However, Mujib Rahman Rahimi, the spokesman of Afghanistan's Chief Executive Abdullah Abdullah, criticised Ashraf Ghani and termed his remarks as interference in another country's affairs. Rahimi said that the issues around PTM are "an internal matter of Pakistan. Afghanistan is not in a position which will interfere in others’ affairs. We have many problems and issues inside our country and it is better to address them first." Shah Mehmood Qureshi, the Pakistani federal minister for foreign affairs, also rejected Ghani's tweet and called it a "gross interference" in the internal affairs of Pakistan.
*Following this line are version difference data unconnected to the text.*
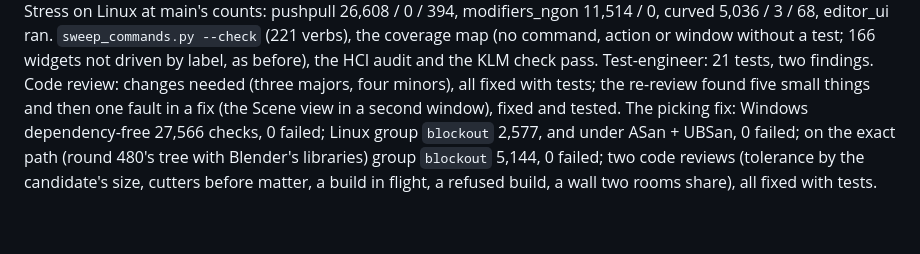
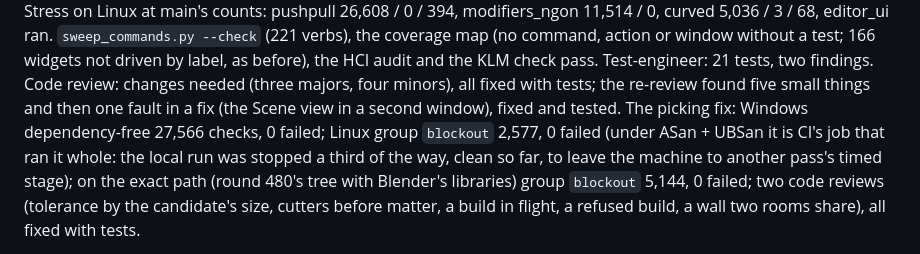
Before and after one commit to EmilianoManaloIV/blendity, a Markdown page: changelog.d/479-blockout-handles.md, the part around the change. Drawn GitHub-style; blank space fills up the shorter version.

Commit message:
Round 479's fragment: the picking fix's sanitizer run is CI's (the local one was stopped part way, clean so far)
Co-Authored-By: Claude Opus 5.5 <noreply@anthropic.com>

```diff
--- a/changelog.d/479-blockout-handles.md
+++ b/changelog.d/479-blockout-handles.md
@@ -89,7 +89,8 @@ editor_ui ran. `sweep_commands.py --check` (221 verbs), the coverage map (no com
 test; 166 widgets not driven by label, as before), the HCI audit and the KLM check pass. Test-engineer: 21 tests, two
 findings. Code review: changes needed (three majors, four minors), all fixed with tests; the re-review found five
 small things and then one fault in a fix (the Scene view in a second window), fixed and tested. The picking fix:
-Windows dependency-free 27,566 checks, 0 failed; Linux group `blockout` 2,577, and under ASan + UBSan, 0 failed; on
+Windows dependency-free 27,566 checks, 0 failed; Linux group `blockout` 2,577, 0 failed (under ASan + UBSan it is CI's job that ran it whole: the local run was
+stopped a third of the way, clean so far, to leave the machine to another pass's timed stage); on
 the exact path (round 480's tree with Blender's libraries) group `blockout` 5,144, 0 failed; two code reviews
 (tolerance by the candidate's size, cutters before matter, a build in flight, a refused build, a wall two rooms
 share), all fixed with tests.
```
On the other hand, Amrullah Saleh, the former Afghan interior minister who had resigned to join Ghani's team in the upcoming presidential elections, praised Ghani and called on the Afghan civil society to show "solid solidarity with the peaceful civil activists in Khyber Pakhtunkhwa and Baluchistan." Responding to the allegation by Shah Mehmood Qureshi, Saleh said: “We [Afghanistan] have been on the receiving end of terror and Taliban for years sent and exported from your country [Pakistan]. We have just sent back a tweet. There is a gross imbalance in our bilateral trade and tweet.”


Already a political activist of the Pashtunkhwa Milli Awami Party, Arman joined the Pashtun Tahafuz Movement ("Pashtun Protection Movement") in February 2018, along with his young sister Wranga. Both of them actively took part in organizing the PTM public gatherings, usually traveling to the gathering site a week earlier to help run awareness campaigns among the locals. At the gatherings, Wranga would mostly give speeches from the stage but Arman would usually prefer to be behind the scenes. His family was threatened by Pakistani law enforcement agencies and pro-government tribal leaders (masharān) for their activities in the Pashtun Tahafuz Movement. The Loni tribal chief warned Arman to stop his activities and told him that the agencies would not tolerate it. Consequently, Arman's family was forced to move from Sanjawi to Killa Saifullah, the hometown of Nawab Ayaz Jogezai, the Pashtun tribal chief who offered them refuge. Arman then transferred himself from Degree College Quetta to Degree College Killa Saifullah to live with his family.


After his master's degree, Arman successfully passed the Balochistan Public Service Commission test in 2012 and became a lecturer of Pashto literature at Degree College Quetta. He was the founder of "Pashtun Progressive Writers" (پښتانه مترقي لیکوال , Paṣhtānə Mutaraqī Līkwāl), an organization aimed at nurturing the new generation of Pashtun authors.